(Input Opens)

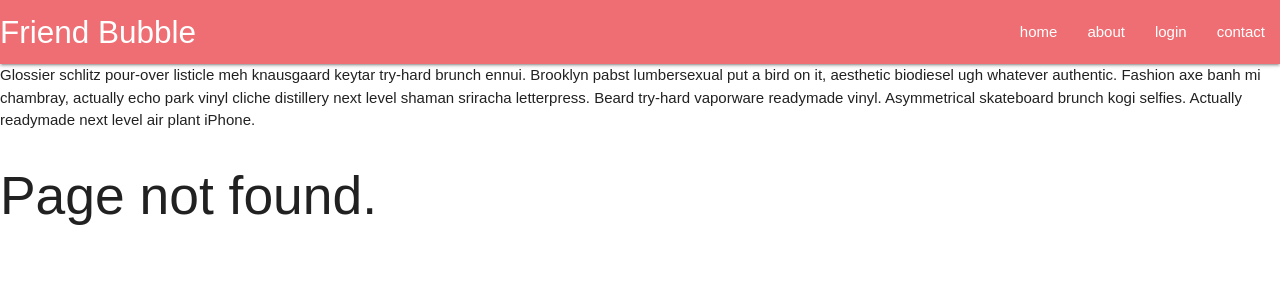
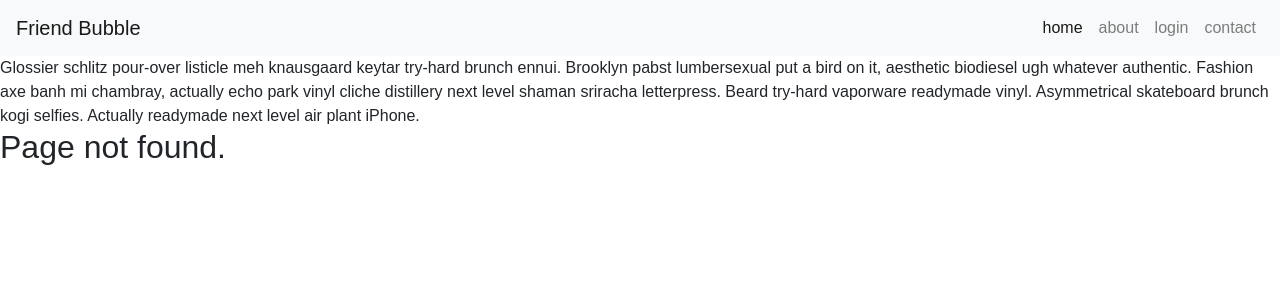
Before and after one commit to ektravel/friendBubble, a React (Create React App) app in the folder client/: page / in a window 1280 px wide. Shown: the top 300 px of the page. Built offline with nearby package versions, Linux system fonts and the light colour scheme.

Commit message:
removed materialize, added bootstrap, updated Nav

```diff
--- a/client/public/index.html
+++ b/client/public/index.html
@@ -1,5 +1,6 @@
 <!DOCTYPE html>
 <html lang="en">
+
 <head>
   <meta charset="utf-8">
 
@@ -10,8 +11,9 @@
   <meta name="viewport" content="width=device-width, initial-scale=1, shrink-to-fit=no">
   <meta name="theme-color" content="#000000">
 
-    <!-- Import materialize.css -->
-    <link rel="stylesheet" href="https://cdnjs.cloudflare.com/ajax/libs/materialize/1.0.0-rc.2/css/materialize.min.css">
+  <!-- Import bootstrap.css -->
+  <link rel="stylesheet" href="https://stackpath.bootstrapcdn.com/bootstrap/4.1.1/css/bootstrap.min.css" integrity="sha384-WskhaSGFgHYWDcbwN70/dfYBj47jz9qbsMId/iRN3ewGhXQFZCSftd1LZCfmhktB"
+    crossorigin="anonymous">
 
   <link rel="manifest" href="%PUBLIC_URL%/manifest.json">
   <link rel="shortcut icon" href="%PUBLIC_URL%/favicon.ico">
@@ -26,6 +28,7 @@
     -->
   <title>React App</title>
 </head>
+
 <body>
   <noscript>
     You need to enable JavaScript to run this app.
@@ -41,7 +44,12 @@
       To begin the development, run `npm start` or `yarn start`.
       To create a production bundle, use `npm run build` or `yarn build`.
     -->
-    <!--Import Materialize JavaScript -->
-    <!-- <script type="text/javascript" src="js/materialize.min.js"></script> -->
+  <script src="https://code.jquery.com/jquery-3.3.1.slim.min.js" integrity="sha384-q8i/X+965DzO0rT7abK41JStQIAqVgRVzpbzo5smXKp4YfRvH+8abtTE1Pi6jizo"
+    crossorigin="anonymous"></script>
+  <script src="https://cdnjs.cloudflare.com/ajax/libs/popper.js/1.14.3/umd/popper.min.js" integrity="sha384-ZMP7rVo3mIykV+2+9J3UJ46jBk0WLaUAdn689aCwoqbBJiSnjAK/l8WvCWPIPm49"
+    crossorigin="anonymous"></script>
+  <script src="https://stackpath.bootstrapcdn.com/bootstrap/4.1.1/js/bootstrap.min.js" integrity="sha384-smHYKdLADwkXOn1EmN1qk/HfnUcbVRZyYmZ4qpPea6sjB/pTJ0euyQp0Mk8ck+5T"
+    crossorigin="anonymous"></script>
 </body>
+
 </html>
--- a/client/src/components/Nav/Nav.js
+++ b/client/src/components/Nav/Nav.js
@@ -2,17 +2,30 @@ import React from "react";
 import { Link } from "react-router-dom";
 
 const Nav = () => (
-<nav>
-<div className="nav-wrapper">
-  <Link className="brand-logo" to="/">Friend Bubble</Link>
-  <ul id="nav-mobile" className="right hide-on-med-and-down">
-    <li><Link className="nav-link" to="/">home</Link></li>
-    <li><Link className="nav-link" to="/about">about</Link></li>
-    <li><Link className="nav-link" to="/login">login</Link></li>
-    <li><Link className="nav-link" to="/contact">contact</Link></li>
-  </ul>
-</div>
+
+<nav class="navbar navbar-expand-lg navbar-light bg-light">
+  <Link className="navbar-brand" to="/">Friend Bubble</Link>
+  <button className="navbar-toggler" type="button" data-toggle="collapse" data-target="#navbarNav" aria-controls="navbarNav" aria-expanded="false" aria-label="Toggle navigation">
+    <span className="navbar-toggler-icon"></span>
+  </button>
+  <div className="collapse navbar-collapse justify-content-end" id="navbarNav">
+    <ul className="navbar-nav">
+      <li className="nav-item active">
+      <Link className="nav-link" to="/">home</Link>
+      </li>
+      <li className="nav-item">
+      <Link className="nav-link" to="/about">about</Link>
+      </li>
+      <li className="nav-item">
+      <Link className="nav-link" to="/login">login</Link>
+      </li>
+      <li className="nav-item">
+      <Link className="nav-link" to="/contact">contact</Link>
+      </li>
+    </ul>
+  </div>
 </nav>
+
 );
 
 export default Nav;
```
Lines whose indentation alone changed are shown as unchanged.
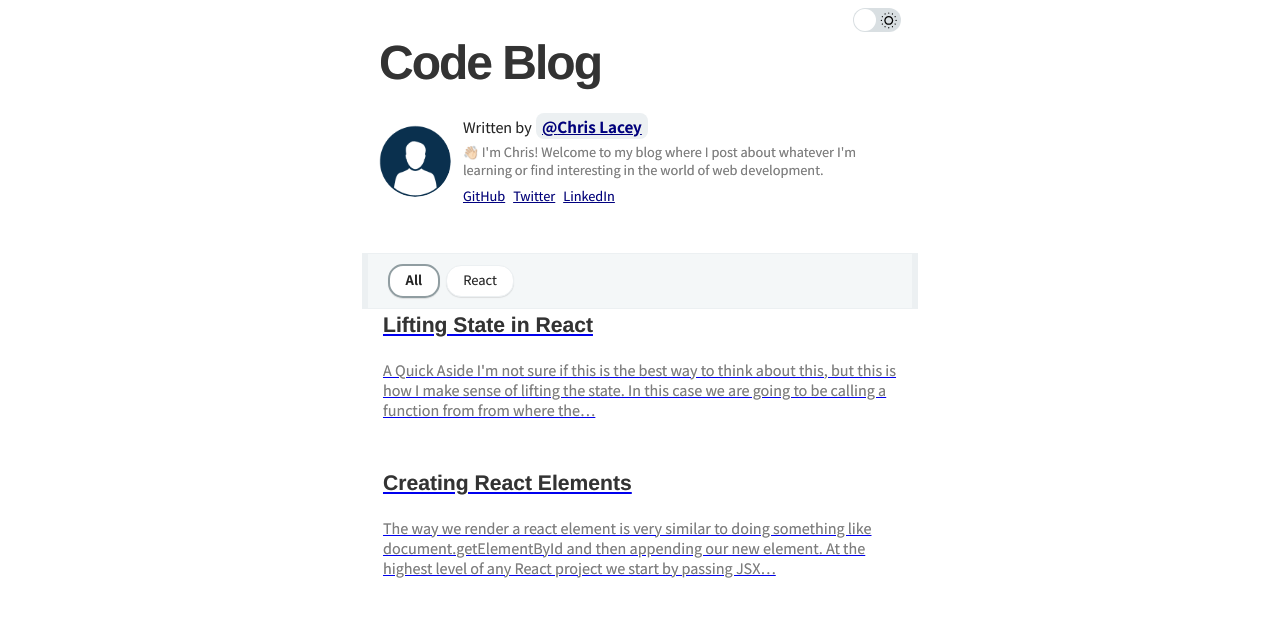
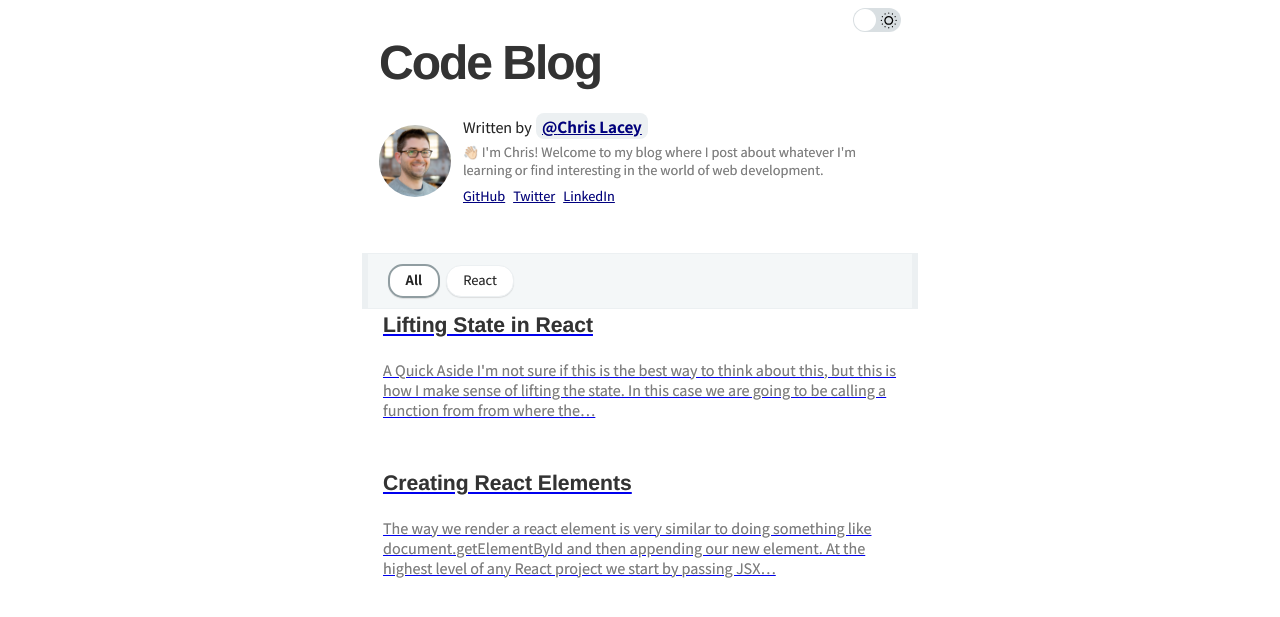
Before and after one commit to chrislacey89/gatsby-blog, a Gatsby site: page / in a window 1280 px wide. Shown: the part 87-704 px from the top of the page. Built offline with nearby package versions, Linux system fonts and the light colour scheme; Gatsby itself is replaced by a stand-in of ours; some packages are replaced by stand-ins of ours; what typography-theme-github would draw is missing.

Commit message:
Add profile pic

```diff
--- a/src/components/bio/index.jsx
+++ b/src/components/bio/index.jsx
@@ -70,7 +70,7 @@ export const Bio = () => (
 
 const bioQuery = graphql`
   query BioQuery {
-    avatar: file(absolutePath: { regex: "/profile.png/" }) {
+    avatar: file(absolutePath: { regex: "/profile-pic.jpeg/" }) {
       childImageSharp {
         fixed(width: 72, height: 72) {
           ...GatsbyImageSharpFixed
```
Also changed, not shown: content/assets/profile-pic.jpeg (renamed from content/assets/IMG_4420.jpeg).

(Input Closes)

(Prompt):
Look through the records for the string "navbar". Copy every line that has it.

(Answer for this exercise):
+<nav class="navbar navbar-expand-lg navbar-light bg-light">
+  <Link className="navbar-brand" to="/">Friend Bubble</Link>
+  <button className="navbar-toggler" type="button" data-toggle="collapse" data-target="#navbarNav" aria-controls="navbarNav" aria-expanded="false" aria-label="Toggle navigation">
+    <span className="navbar-toggler-icon"></span>
+  <div className="collapse navbar-collapse justify-content-end" id="navbarNav">
+    <ul className="navbar-nav">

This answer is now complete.